Out of the ATCO trailer, De Beers has been laying the groundwork for expansion. The Victor kimberlite is one of at least 16 diamond-bearing pipes in the Attawapiskat area. Over the past year, the company has been in contact with the Tomagatiks again. This time, De Beers is negotiating with Clara's younger brother, John Tomagatik. "They want to explore in another spot on our land," Mr. Tomagtik said. "But we don't want to let them explore until we sign a new [impact-benefit agreement]"

The 198-page agreement is a dense read – so dense, in fact, that it has overwhelmed the community's small, rundown band office. There are a dizzying array of commitments: from environmental management committees and joint management committees to employee advisory committees, wildlife management plans, mining monitors and human-resources inventories.

Theresa Hall, who was IBA co-ordinator and later became chief for a term, confessed she hadn't even heard of some of the committees and positions laid out in the document. She wasn't aware, for instance, that her first nation could request government valuation reports showing the mine's production values, access laid out in section 10.11.1. She hadn't seen De Beers's annual environmental reports, and she admitted the IBA co-ordinator position had been empty for years. The agreement even gave the community an opportunity to find a native name for Victor, but chief and council missed the deadline. Keeping up with the IBA is too much, Ms. Hall said. "We can sign the best agreement in the world, but if we don't have the people with the educational requirements, then it's false promises."

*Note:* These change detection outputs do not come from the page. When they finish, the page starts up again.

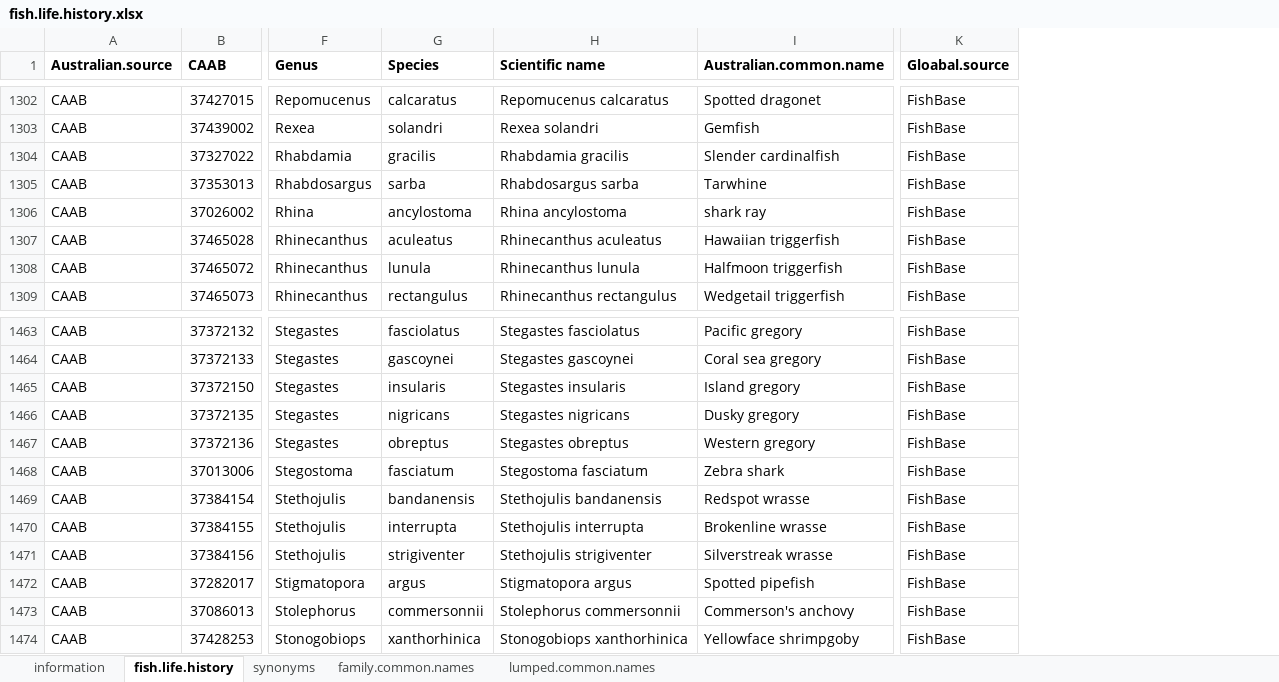
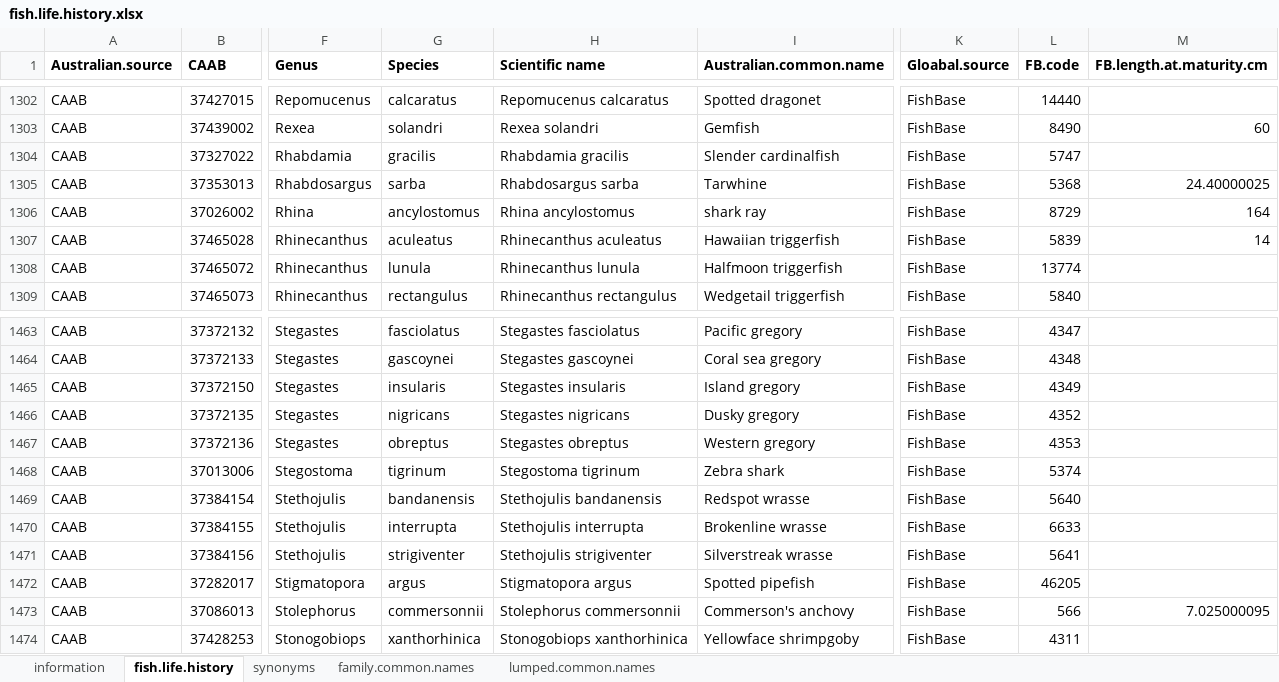
Before and after one commit to GlobalArchiveManual/annotation-schema, an Excel workbook: fish.life.history.xlsx, sheet fish.life.history, drawn as a sheet; only a part is shown, gaps mark what is left out; values as stored, in another font and other column widths than the file's, no borders; conditional formats not drawn; the diff covers the shown part only; the diff names each change by its address in the sheet, - before the commit and + after, or states it on an @@ line.

Commit message:
add size at maturity

```diff
--- a/fish.life.history.xlsx (sheet fish.life.history)
+++ b/fish.life.history.xlsx (sheet fish.life.history)
+column L (FB.code), rows 1302-1309: 14440 | 8490 | 5747 | 5368 | 8729 | 5839 | 13774 | 5840; rows 1463-1474: 4347 | 4348 | 4349 | 4352 | 4353 | 5374 | 5640 | 6633 | 5641 | 46205 | 566 | 4311
+column M (FB.length.at.maturity.cm), rows 1303-1307: 60 |  | 24.40000025 | 164 | 14; row 1473: 7.025000095
-G1306 (Species): ancylostoma
+G1306 (Species): ancylostomus
-H1306 (Scientific name): Rhina ancylostoma
+H1306 (Scientific name): Rhina ancylostomus
-G1468 (Species): fasciatum
+G1468 (Species): tigrinum
-H1468 (Scientific name): Stegostoma fasciatum
+H1468 (Scientific name): Stegostoma tigrinum
```
Also changed, not shown: 11 edited cells elsewhere in this sheet, sheet synonyms, 7 other files.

Village activist Greg Shisheesh has been lobbying for a revised IBA for several years. He has collected more than 600 signatures asking De Beers to reopen its agreement with Attawapiskat. His petition has not been answered. "It's not that we don't want De Beers on our land," he said. "We just want to make sure they're doing their part." After a pause, he added: "It breaks down at our level. … We don't understand who we're dealing with – we're dealing with a giant that's dealt with aboriginal people all over the world. And our staff is not educated, so we're not able to catch up."

Mr. Shisheesh, however, acknowledged there have been governance issues in Attawapiskat. And he welcomes the fact that Ottawa recently sent in a third-party manager to oversee the community's operations – a deeply divisive move that has angered many.

"There's no doubt we're in a mess financially," he said. "We lack training and we lack education. But regardless, we need help cleaning up the financial situation."